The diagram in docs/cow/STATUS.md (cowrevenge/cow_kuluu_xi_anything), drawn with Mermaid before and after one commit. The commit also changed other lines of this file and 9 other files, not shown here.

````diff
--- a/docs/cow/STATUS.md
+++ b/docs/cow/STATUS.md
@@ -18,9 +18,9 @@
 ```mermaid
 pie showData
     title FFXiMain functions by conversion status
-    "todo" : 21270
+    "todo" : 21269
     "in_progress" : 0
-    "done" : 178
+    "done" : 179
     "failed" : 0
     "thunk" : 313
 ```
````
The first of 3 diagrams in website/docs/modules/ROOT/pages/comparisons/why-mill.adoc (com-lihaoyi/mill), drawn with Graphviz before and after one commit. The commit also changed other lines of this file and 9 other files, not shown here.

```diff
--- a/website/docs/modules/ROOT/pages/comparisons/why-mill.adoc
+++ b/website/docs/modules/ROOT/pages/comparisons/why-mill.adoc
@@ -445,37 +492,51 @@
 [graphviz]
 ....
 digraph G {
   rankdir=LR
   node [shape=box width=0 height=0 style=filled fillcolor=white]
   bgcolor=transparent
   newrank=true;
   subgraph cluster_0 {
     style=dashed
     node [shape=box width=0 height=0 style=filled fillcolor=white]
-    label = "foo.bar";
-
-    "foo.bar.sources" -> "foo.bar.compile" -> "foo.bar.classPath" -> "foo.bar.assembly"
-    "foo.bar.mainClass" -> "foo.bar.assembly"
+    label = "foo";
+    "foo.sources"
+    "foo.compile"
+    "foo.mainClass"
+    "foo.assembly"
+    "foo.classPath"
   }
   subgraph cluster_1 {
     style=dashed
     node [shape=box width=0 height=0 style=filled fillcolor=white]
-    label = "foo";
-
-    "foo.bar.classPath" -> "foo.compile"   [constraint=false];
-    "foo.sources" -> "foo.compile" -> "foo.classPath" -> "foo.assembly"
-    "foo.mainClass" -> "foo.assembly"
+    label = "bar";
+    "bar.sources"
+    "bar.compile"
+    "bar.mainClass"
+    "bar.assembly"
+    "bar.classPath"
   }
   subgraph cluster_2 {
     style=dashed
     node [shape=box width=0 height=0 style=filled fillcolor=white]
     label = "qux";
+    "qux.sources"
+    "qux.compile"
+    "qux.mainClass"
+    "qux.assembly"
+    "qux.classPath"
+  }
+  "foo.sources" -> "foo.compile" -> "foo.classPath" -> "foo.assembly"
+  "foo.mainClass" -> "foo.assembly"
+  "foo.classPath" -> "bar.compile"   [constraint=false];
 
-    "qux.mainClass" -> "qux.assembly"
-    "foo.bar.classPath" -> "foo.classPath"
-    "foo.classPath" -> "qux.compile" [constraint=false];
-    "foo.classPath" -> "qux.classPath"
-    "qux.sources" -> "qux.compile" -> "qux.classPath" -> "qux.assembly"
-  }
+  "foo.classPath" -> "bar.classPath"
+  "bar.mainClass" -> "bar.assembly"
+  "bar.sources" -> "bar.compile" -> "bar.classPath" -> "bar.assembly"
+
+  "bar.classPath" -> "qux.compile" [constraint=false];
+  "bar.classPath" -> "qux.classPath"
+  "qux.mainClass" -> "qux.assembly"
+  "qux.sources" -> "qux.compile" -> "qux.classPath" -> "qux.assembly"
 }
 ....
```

Work instruction: When the word "subgraph" turns up on a line of the material above, copy that line.

Task solution:
   subgraph cluster_0 {
   subgraph cluster_1 {
   subgraph cluster_2 {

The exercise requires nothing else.